The EU Institutions and Their Modus Operandi in the World Trading System
92 Pages Posted: 28 Nov 2006
This article is a comparative institutional analysis of the European Community's (EC) decision-making process in trade policy by focusing on three variables, i.e., competence (whether national or EC competence in EC trade policy), control (who controls the EC's position in international trade negotiations: the Commission or the European Union's (EU) Member States?) and efficiency versus accountability (technocratic versus democratic trade policy) at the national and supranational levels. The empirical background is the World Trade Organization, to which the EC and its Member States belong. The EU institutions and their interaction with EU Member States' institutions and trade policy is the core of this article. The problems that the enlarged EU will face in its internal decision-making process (such as transparency, efficiency, accountability) can be paralleled to the World Trade Organization's (WTO) decision-making process, and thus the European experience can be used as a role or guidance in the WTO forum so that we can learn from the EC's benefits and, more importantly, avoid the mistakes of the European experience in the decision-making process of international trade fora.
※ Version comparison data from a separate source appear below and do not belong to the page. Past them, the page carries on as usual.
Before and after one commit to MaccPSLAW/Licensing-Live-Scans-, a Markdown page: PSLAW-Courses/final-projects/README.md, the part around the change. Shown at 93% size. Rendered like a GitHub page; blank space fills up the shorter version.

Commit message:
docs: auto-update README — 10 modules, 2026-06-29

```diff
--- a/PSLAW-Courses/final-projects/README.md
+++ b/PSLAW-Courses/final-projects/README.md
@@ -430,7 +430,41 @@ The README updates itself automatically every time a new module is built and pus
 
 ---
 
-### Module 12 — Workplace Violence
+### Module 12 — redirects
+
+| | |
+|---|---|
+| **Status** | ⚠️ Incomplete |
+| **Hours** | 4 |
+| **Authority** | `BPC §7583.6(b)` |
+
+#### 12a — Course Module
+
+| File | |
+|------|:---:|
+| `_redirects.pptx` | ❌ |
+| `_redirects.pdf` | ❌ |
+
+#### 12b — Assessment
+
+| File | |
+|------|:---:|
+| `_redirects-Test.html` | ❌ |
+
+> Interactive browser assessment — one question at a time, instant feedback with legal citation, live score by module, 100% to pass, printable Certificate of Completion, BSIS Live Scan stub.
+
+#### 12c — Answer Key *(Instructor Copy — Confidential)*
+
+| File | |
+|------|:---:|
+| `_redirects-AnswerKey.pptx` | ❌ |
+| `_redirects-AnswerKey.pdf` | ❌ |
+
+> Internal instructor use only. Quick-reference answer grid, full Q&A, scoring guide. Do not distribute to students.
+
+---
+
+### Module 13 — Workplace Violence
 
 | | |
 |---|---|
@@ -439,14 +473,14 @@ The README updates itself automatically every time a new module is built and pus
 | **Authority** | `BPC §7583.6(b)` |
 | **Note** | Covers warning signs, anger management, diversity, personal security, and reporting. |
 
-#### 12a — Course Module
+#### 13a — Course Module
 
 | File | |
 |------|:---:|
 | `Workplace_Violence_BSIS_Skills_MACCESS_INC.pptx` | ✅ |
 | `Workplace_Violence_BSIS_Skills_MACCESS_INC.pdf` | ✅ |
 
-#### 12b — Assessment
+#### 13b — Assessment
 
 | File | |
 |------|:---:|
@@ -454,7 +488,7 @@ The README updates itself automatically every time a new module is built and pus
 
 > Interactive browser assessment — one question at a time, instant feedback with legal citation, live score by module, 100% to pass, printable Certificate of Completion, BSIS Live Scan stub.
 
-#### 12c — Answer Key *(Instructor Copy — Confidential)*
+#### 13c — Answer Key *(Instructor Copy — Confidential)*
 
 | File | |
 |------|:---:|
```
Particular attention is given to the role of the European Court of Justice in international trade. The EC's specific problems and challenges for the ECJ are partly related to the EC's position in the WTO. The new mechanisms introduced by the WTO Dispute Settlement Understanding are not perhaps comparable to the full judicial system within the EU, but they have changed both the rules and the legal culture concerning the adjudication and enforcement obligations. Although the WTO is still an intergovernmental organization, powerful private actors have already learned to manipulate the system to reach legal adjudication under the guise of intergovernmental disputes.
This article concludes that the EC wants to deny "direct effect" to the WTO. We must aim at the creation of new standards to judge the applicability of international agreements, otherwise it will be a risk to the EC legal order by allowing policy makers to decide rather than ECJ. The article also concludes that EC trade policy, as well as WTO rules and policies, need to change to become more efficient and accountable at the same time as they address the issue of lack of transparency and legitimacy of the current system of governance, denounced by the Laeken European Council. Thus, more leadership is needed.
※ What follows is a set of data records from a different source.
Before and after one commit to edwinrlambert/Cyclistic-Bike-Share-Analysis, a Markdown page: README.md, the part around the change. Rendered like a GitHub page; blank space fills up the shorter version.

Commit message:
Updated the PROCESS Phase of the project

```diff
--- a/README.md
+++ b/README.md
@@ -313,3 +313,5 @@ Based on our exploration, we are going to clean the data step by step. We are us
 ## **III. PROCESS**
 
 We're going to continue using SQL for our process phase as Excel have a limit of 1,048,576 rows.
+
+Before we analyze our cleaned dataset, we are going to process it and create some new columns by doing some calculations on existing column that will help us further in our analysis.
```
Keywords: negotiation, conclusion, ratification, judicial enforcement of international trade agreements
JEL Classification: K33
Suggested Citation: Suggested Citation